Around the League

Presented By

Jerry Jones: Missing playoffs won't cost Jason Garrett

Jerry Jones isn't yet making any demands regarding the Dallas Cowboys' 2014 performance.

Free-Agent Tracker


Follow all the developments on the NFL's open market with our up-to-the-minute tracking of 2014's free agents. **More...**

The man who said he wouldn't rebuild as long as quarterback Tony Romo is still slinging the pigskin with a star on his helmet insists that embattled coach Jason Garrett doesn't have to make the playoffs in 2014 to keep his job.

"I don't think so," Jones said at the NFL Annual Meeting, per the Fort Worth Star-Telegram. "I don't look at it that way at all. It's no secret that we probably are shoulder to shoulder on the success we'd like for this team to have with him as head coach and what it would do for our fans' future, our future.

"He's more capable today than he was when he took over as head coach. If that arrow is going up, it just makes sense to have our future with Jason."

Jones has invested much in Garrett over the years and hasn't seen results. Garrett is just 29-27 in three and a half seasons helming the Cowboys, including an 8-8 three-peat.

"We really haven't talked about (my future)," Garrett said Wednesday. " ... We've played in the Week 17 game to win the division the last three years. We put ourselves in the position to achieve our immediate goal, which is to win the NFC East."

Garrett's influence on the offense -- the part of the game he hung his hat on -- has been diluted with Bill Callahan taking over play-calling duties in 2013 and the offseason hiring of Scott Linehan to the crowded offensive room.

Jones can talk up Garrett all he wants, but a fifth consecutive season out of the playoffs (the team's longest streak since 1986 to 1990) would make it difficult for the owner to justify sticking with Garrett.

The latest "Around The League Podcast" offers a full recap of the NFL Annual Meeting in Orlando, then proposes player moves that won't happen (but probably should).

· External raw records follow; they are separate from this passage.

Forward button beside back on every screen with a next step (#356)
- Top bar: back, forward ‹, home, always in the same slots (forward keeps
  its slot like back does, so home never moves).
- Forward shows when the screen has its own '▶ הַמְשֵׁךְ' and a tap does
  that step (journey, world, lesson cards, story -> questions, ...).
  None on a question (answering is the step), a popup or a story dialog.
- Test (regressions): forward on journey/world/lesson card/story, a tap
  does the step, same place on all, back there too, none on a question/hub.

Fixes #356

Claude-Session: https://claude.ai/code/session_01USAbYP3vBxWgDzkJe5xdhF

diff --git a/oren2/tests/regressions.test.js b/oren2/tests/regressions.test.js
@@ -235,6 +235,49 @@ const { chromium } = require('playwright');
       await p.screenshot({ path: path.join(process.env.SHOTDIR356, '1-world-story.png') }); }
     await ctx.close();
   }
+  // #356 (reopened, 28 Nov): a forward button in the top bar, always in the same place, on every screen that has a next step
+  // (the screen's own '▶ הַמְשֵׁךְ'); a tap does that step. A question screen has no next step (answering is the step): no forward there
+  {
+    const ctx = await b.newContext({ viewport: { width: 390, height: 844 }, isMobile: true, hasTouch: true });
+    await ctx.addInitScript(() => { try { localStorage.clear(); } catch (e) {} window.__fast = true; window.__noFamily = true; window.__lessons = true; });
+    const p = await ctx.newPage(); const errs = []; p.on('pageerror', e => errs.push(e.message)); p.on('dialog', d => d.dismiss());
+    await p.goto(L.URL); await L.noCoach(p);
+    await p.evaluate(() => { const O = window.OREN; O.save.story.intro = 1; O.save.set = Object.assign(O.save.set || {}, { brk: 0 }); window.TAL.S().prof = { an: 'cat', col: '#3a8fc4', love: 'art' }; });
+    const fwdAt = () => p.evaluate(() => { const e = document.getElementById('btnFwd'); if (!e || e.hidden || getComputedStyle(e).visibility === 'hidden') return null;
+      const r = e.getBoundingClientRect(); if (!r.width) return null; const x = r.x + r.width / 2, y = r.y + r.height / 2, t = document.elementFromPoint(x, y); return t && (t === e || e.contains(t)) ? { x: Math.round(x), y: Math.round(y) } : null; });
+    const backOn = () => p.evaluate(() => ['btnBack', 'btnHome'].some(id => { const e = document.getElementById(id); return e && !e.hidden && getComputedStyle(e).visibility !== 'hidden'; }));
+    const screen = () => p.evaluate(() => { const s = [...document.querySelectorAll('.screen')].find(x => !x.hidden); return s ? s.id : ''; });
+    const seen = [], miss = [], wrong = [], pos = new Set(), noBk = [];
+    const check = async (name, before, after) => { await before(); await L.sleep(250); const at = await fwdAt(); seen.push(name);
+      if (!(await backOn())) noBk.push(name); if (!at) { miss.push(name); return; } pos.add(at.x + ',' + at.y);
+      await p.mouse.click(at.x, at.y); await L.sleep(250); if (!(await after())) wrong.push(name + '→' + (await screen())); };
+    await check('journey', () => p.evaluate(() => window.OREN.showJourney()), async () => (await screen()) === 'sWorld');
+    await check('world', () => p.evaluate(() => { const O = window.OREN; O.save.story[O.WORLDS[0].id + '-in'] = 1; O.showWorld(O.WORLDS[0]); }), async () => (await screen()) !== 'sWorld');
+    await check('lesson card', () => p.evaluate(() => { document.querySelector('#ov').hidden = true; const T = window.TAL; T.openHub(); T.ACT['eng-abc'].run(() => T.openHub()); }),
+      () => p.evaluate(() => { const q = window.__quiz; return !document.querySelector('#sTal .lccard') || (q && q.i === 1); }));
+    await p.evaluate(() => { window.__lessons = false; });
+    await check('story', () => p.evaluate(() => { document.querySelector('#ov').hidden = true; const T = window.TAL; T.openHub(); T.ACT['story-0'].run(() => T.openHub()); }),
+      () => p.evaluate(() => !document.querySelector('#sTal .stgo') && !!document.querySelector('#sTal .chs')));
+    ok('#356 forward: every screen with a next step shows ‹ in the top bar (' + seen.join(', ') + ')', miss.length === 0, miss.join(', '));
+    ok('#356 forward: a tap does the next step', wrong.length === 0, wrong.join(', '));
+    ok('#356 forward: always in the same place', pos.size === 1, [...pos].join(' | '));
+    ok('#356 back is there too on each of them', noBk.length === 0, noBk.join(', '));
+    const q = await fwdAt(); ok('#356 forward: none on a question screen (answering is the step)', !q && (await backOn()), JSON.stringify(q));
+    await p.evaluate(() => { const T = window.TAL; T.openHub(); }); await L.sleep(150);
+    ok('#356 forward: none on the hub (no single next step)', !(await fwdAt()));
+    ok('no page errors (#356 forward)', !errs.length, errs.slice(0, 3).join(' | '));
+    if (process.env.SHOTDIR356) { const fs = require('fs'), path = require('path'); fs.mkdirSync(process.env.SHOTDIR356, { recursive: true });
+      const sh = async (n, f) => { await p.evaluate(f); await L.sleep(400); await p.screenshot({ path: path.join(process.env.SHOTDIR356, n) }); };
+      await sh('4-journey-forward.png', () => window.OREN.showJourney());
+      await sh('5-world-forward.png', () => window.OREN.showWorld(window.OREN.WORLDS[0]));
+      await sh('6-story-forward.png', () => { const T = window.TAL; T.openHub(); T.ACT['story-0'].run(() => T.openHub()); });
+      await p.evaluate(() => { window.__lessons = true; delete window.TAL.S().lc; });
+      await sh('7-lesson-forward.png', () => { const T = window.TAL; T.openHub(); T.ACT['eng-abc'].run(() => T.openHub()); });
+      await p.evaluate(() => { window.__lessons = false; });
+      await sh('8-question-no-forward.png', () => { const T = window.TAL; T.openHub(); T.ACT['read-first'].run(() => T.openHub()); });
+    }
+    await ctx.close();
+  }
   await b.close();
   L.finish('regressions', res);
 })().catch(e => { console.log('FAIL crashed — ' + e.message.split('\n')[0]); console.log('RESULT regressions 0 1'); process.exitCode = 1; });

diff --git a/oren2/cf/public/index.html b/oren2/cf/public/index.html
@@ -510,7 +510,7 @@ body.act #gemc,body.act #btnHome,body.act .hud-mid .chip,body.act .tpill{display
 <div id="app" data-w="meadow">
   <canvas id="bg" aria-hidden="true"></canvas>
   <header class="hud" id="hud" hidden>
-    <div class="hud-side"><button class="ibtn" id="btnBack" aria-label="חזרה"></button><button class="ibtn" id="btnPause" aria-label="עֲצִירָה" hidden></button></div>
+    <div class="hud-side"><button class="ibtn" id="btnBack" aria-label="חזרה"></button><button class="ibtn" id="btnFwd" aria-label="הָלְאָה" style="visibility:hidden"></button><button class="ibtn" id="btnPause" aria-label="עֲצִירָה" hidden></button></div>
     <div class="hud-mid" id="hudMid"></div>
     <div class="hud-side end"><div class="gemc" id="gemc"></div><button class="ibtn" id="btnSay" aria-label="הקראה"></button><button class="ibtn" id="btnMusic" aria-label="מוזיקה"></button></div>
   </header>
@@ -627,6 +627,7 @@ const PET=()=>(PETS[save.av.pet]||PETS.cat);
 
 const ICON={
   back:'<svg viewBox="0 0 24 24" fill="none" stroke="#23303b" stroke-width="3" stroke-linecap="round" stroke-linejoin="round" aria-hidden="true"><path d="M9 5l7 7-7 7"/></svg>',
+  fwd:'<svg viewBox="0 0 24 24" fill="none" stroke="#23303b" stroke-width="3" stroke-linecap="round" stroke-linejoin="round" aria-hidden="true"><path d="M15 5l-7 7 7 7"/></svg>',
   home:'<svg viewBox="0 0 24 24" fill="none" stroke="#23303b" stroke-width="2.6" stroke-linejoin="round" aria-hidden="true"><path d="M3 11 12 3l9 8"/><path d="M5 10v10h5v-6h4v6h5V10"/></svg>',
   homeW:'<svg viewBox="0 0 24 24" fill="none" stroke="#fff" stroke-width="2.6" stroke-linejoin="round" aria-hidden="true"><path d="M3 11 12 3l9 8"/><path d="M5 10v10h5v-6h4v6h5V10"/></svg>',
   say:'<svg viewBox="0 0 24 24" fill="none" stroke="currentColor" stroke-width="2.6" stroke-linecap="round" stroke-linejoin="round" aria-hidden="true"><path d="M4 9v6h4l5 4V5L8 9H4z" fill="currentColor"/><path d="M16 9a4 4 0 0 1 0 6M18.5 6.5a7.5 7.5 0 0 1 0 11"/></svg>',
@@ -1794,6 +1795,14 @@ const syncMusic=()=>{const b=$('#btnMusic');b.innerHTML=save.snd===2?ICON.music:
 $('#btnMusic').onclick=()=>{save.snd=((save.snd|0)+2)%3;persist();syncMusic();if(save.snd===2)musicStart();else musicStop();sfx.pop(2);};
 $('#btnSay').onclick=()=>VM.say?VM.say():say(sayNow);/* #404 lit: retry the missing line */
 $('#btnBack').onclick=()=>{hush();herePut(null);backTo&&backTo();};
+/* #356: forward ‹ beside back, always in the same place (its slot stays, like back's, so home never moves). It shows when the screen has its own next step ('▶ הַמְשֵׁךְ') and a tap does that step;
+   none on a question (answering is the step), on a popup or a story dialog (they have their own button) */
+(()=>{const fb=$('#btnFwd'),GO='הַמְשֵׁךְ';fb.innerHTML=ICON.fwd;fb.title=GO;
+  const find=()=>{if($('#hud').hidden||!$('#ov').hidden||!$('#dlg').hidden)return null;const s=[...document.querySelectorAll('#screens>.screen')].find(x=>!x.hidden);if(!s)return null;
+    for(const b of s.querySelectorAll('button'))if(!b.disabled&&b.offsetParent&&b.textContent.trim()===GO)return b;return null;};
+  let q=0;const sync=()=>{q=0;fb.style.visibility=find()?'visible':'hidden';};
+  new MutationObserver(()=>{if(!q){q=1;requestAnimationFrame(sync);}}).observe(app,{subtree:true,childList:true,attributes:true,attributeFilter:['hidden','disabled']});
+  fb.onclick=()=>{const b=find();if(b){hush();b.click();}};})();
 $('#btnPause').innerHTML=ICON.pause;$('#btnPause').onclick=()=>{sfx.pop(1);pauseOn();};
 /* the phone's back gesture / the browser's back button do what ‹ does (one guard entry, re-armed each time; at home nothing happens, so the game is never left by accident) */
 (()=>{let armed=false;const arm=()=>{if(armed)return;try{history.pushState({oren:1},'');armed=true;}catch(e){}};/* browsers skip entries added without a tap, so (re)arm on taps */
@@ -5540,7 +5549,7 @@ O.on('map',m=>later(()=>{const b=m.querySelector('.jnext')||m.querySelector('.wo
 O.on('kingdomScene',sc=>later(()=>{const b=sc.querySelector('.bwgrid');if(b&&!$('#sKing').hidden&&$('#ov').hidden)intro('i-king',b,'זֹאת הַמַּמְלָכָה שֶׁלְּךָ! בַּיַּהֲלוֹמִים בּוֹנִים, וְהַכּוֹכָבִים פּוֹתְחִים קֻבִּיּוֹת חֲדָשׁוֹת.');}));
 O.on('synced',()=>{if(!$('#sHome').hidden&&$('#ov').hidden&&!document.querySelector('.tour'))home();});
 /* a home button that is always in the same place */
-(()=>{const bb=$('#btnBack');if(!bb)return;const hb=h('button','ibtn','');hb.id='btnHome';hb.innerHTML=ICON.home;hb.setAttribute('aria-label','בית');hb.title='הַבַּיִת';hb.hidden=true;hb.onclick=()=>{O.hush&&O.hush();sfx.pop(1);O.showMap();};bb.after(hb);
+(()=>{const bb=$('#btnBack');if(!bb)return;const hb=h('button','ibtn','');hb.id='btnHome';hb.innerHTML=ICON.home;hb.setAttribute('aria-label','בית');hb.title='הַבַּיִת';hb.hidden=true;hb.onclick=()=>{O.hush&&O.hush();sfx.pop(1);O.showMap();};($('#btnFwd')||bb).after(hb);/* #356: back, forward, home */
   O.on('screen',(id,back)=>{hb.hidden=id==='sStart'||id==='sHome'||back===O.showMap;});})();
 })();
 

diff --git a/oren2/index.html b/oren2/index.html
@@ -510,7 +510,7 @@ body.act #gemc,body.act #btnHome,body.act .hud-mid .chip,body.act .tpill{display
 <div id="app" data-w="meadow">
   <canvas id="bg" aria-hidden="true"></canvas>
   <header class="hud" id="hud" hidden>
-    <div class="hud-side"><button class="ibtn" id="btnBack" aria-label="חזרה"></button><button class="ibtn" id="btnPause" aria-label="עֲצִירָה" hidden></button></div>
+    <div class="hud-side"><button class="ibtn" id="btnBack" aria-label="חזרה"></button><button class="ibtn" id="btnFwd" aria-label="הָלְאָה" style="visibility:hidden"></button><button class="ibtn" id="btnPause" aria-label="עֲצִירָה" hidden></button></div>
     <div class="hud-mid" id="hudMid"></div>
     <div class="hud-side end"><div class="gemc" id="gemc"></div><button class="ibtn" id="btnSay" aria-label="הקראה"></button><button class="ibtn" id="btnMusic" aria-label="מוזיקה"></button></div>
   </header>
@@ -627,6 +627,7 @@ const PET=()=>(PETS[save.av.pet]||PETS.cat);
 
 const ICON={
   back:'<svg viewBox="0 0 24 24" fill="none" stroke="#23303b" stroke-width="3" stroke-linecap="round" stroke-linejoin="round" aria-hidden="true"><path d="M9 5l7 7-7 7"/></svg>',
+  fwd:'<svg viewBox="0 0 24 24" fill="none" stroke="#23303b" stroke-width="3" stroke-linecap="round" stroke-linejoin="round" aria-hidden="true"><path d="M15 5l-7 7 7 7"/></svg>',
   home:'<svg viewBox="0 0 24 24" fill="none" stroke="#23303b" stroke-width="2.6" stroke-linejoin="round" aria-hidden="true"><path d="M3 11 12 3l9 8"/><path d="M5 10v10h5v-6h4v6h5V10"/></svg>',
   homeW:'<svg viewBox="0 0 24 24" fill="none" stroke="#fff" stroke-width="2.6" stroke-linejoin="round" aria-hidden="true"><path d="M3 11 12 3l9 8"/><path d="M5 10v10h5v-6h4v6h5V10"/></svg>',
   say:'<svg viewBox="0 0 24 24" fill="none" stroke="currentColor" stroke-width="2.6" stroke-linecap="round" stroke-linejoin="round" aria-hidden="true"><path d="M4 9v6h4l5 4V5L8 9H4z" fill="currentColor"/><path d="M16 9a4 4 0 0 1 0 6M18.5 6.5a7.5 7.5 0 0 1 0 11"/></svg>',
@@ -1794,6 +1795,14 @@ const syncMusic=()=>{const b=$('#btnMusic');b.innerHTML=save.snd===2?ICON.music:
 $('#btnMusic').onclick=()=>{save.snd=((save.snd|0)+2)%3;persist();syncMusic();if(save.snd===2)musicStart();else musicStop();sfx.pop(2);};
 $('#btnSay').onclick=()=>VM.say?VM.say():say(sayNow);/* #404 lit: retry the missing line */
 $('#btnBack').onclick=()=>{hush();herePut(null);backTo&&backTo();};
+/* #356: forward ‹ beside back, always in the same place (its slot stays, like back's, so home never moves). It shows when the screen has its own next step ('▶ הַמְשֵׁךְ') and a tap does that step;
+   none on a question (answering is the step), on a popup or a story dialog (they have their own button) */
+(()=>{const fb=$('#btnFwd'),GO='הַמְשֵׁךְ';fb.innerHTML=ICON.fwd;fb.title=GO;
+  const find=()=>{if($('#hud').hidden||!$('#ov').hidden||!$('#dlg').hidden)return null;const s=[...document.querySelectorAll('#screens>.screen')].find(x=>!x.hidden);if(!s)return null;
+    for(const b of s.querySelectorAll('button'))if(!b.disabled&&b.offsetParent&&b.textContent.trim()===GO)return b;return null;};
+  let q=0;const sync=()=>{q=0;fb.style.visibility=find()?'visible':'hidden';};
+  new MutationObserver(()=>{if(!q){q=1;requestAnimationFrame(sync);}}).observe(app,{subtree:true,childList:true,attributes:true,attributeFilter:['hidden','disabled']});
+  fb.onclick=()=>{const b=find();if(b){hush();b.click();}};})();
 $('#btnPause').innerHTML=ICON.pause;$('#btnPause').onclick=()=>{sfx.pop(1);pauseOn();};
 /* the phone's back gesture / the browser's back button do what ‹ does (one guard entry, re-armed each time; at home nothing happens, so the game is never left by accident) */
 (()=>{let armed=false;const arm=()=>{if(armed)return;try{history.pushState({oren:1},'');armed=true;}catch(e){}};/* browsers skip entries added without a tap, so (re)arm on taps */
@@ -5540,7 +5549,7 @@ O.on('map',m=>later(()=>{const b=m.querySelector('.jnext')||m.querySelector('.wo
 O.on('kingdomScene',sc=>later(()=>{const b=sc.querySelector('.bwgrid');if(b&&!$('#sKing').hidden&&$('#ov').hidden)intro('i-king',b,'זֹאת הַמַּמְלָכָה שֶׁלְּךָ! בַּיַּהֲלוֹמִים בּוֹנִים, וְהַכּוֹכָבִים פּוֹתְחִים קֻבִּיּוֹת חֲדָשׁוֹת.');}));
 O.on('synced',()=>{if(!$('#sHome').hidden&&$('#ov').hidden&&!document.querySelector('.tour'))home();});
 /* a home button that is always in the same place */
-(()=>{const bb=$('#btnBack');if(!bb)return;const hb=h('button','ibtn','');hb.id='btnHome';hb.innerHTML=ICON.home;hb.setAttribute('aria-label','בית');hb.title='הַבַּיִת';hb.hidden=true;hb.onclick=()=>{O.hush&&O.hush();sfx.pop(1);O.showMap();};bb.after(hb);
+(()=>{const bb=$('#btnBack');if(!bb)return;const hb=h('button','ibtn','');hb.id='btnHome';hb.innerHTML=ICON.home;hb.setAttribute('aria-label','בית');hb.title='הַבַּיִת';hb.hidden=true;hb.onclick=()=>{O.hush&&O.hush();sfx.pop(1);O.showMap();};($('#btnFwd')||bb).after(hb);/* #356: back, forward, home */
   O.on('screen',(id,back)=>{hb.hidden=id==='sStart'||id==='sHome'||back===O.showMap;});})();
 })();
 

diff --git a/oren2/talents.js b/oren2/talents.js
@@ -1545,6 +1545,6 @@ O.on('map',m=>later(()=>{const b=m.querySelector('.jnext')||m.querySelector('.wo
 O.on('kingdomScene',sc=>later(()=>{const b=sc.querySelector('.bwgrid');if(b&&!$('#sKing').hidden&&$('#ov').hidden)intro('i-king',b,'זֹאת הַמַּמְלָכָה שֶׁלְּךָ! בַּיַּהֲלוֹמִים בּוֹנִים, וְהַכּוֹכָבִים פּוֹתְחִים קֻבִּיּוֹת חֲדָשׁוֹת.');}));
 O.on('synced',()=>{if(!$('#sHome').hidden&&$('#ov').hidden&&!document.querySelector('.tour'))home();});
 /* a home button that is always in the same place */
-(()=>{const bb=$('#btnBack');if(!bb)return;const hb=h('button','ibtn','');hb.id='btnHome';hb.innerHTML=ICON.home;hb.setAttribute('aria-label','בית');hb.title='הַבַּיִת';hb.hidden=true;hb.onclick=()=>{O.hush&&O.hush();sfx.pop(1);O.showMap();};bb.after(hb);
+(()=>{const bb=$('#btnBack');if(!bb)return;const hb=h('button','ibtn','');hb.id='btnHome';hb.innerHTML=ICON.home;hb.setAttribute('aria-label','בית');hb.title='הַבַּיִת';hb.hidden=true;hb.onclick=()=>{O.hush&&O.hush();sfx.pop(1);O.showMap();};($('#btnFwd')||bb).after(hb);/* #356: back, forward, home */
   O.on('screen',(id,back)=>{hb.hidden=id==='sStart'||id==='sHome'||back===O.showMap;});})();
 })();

This article has been reproduced in a new format and may be missing content or contain faulty links. Please use the Contact Us link in our site footer to report an issue.

Related Content